Discovery: Louis Eisner



Louis Eisner and his friend Nick Darmstaedter grew up together and attended high school a block away from Bergamot Station, a gallery complex in Santa Monica, California, where they frequently ate lunch at the cafe. There, they initially schemed ways to leave their marks at one of the galleries next door. In 2005, before leaving for university, the two friends succeeded in presenting their group exhibition at Frank Pictures. College and stints in New York behind them, this weekend the two return to the gallery that first hosted them, presenting “Ain’t,” a group show that includes many of the same peers they included five years ago.

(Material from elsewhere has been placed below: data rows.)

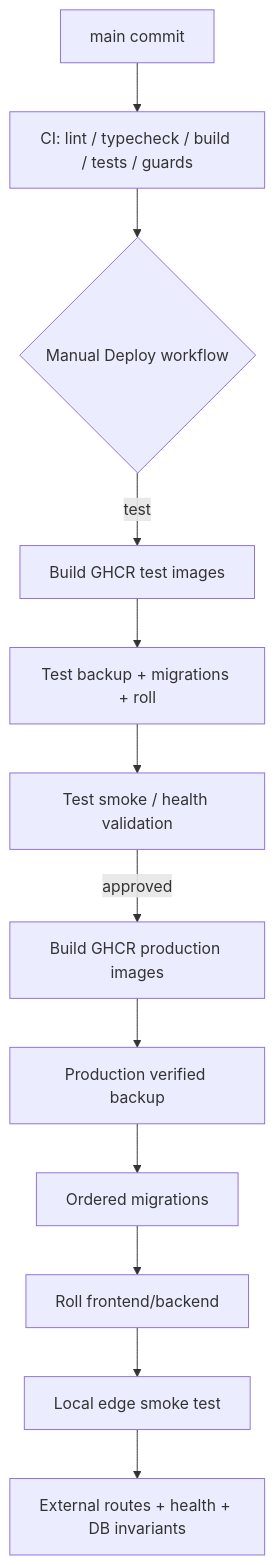
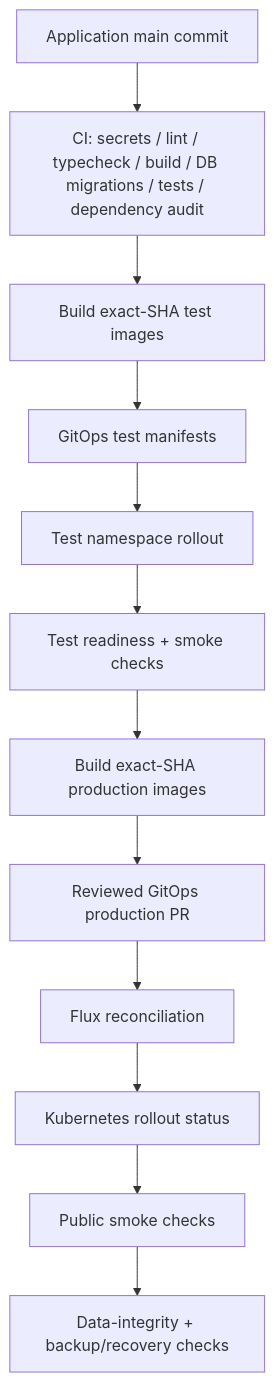
Before and after one commit to wtrdd1-hash/Woldeok-Moneyverse-Migration: the diagram in docs/architecture/deployment-flow.md, drawn with Mermaid. The commit also changed other lines of this file, not shown here.

Commit message:
docs: align deployment flow with Flux GitOps

````diff
--- a/docs/architecture/deployment-flow.md
+++ b/docs/architecture/deployment-flow.md
@@ -5,14 +5,14 @@
 ```mermaid
 flowchart TD
-    M[main commit] --> CI[CI: lint / typecheck / build / tests / guards]
-    CI --> D{Manual Deploy workflow}
-    D -->|test| BT[Build GHCR test images]
-    BT --> TT[Test backup + migrations + roll]
-    TT --> VT[Test smoke / health validation]
-    VT -->|approved| BP[Build GHCR production images]
-    BP --> BK[Production verified backup]
-    BK --> MG[Ordered migrations]
-    MG --> RP[Roll frontend/backend]
-    RP --> SM[Local edge smoke test]
-    SM --> HV[External routes + health + DB invariants]
+    M[Application main commit] --> CI[CI: secrets / lint / typecheck / build / DB migrations / tests / dependency audit]
+    CI --> TI[Build exact-SHA test images]
+    TI --> TG[GitOps test manifests]
+    TG --> TR[Test namespace rollout]
+    TR --> TV[Test readiness + smoke checks]
+    TV --> PI[Build exact-SHA production images]
+    PI --> GP[Reviewed GitOps production PR]
+    GP --> FX[Flux reconciliation]
+    FX --> KR[Kubernetes rollout status]
+    KR --> SM[Public smoke checks]
+    SM --> DA[Data-integrity + backup/recovery checks]
 ```
````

Growing up, Eisner had natural exposure to art—his mother is photographer Lisa Eisner. So when he moved to New York in 2006, he applied for an internship at Sotheby’s, and got it. It’s at the auction house (and under the tutelage of the flamboyant Tobias Meyer) that he was introduced to the history of art. A year later, Eisner interned at Deitch Projects, and focused on an Art History degree at Columbia University. After graduating, he moved back to LA, and is putting what he learned to use: curating, painting (currently dinosaurs), and collaborating with a group of young artists who go under the moniker Stillhouse. Formed in 2008, the semi-collective group is made up of a rotating cast of a dozen young artists, who produce their own exhibitions, challenge each other in studio environments and present “the work currently being made.” Louis likes putting on exhibitions just as much as he enjoys talking about them with his viewers. Playing the “dealer” role in Stillhouse, he invites collectors and walks them through the shows.

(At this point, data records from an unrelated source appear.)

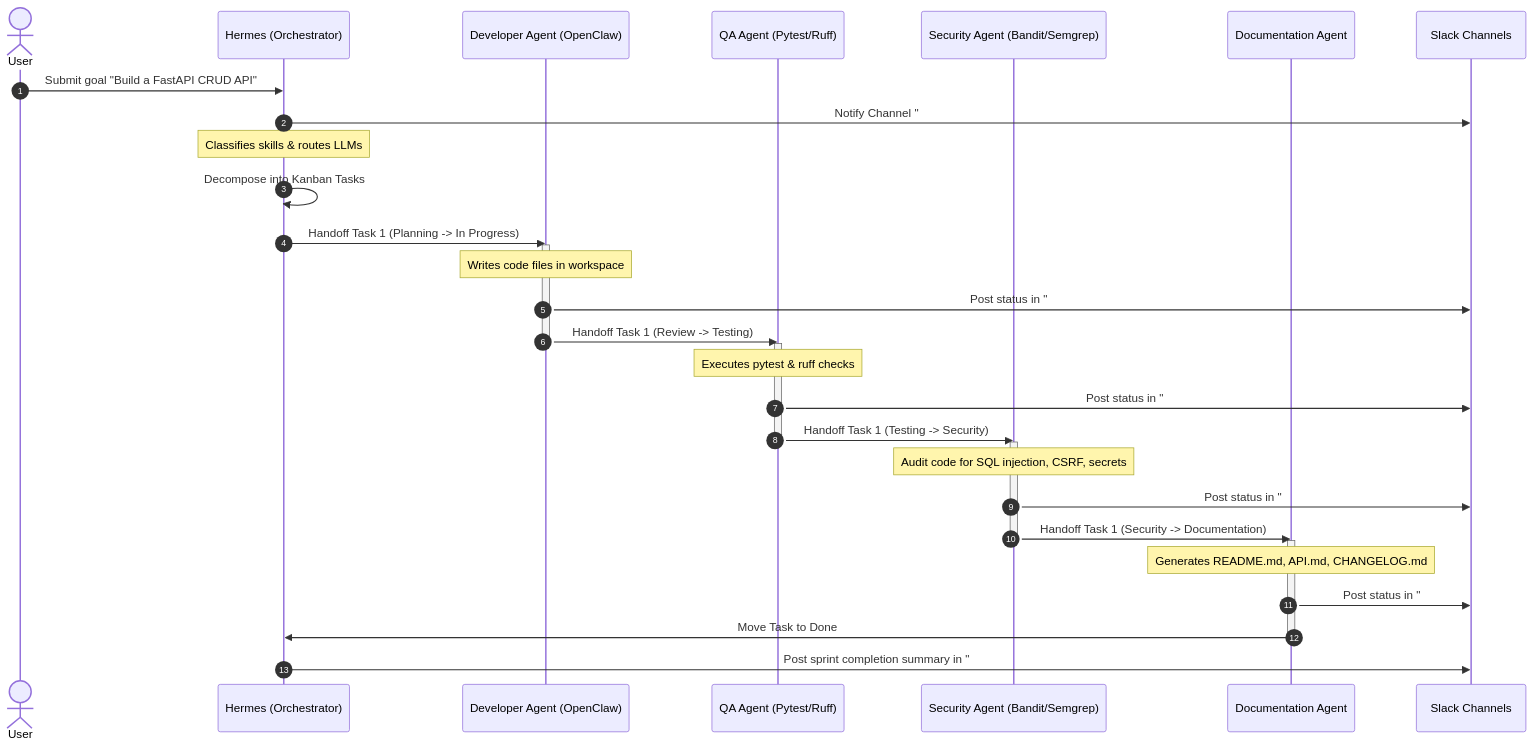
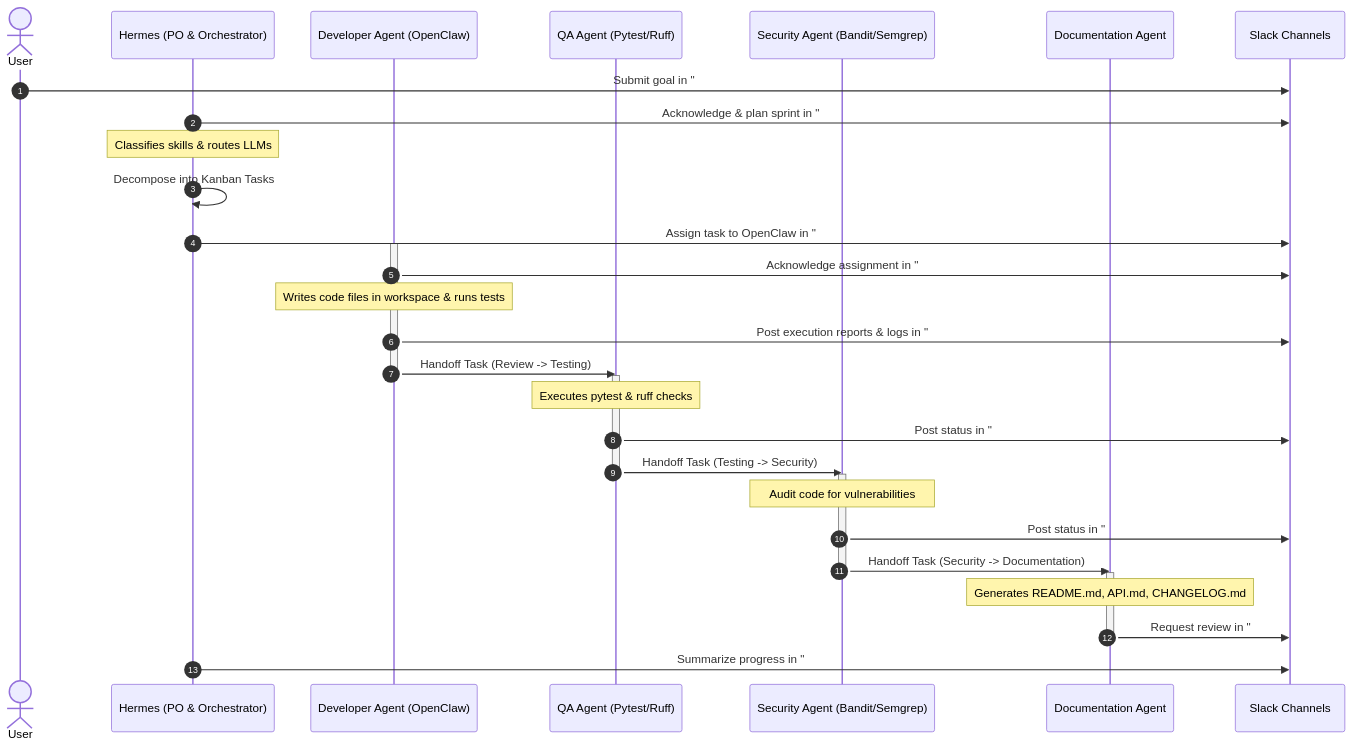
The second of 3 diagrams in ARCHITECTURE.md (vedantsinggh/flaw_code), drawn with Mermaid before and after one commit. The commit also changed other lines of this file and 19 other files, not shown here.

````diff
--- a/ARCHITECTURE.md
+++ b/ARCHITECTURE.md
@@ -47,43 +47,43 @@
 ```mermaid
 sequenceDiagram
     autonumber
     actor User
-    participant Hermes as Hermes (Orchestrator)
+    participant Hermes as Hermes (PO & Orchestrator)
     participant Dev as Developer Agent (OpenClaw)
     participant QA as QA Agent (Pytest/Ruff)
     participant Sec as Security Agent (Bandit/Semgrep)
     participant Doc as Documentation Agent
     participant Slack as Slack Channels
 
-    User->>Hermes: Submit goal "Build a FastAPI CRUD API"
-    Hermes->>Slack: Notify Channel "#sprint-main"
+    User->>Slack: Submit goal in "#sprint-main"
+    Hermes->>Slack: Acknowledge & plan sprint in "#sprint-main"
     Note over Hermes: Classifies skills & routes LLMs
     Hermes->>Hermes: Decompose into Kanban Tasks
-    Hermes->>Dev: Handoff Task 1 (Planning -> In Progress)
+    Hermes->>Slack: Assign task to OpenClaw in "#agent-coder"
     
     activate Dev
-    Note over Dev: Writes code files in workspace
-    Dev->>Slack: Post status in "#agent-developer"
-    Dev->>QA: Handoff Task 1 (Review -> Testing)
+    Dev->>Slack: Acknowledge assignment in "#agent-coder"
+    Note over Dev: Writes code files in workspace & runs tests
+    Dev->>Slack: Post execution reports & logs in "#agent-log"
+    Dev->>QA: Handoff Task (Review -> Testing)
     deactivate Dev
 
     activate QA
     Note over QA: Executes pytest & ruff checks
     QA->>Slack: Post status in "#agent-qa" & "#ci-cd"
-    QA->>Sec: Handoff Task 1 (Testing -> Security)
+    QA->>Sec: Handoff Task (Testing -> Security)
     deactivate QA
 
     activate Sec
-    Note over Sec: Audit code for SQL injection, CSRF, secrets
+    Note over Sec: Audit code for vulnerabilities
     Sec->>Slack: Post status in "#agent-security"
-    Sec->>Doc: Handoff Task 1 (Security -> Documentation)
+    Sec->>Doc: Handoff Task (Security -> Documentation)
     deactivate Sec
 
     activate Doc
     Note over Doc: Generates README.md, API.md, CHANGELOG.md
-    Doc->>Slack: Post status in "#agent-docs"
-    Doc->>Hermes: Move Task to Done
+    Doc->>Slack: Request review in "#human-review" & post summary in "#sprint-main"
     deactivate Doc
 
-    Hermes->>Slack: Post sprint completion summary in "#sprint-main"
+    Hermes->>Slack: Summarize progress in "#sprint-main"
 ```
````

Last year, Stillhouse occupied an abandoned floor at the defunct Department of Transportation in Tribeca and organized an exhibition entitled While it Lasts, to conclude their unique eight-month residency. For the show, Louis made a semi-abstract diptych painting. It was inspired by the florescent lights that spotlit a linen canvas he had hung on the wall. Currently, he’s working on new series inspired by a dinosaur history class he took during his last semester. Eisner became captivated by the paintings in the textbooks “and their obsoleteness; now proven inaccurate hypotheses of their environments and characteristics, as well as the impressionistic style they are rendered in.” Louis will continue this project in Wyoming in the coming months, which is where his family is originally from, “but also where many of the dinosaurs lived during their lives.” And his perfect exhibition space for them? “The Explorer’s Club in New York.”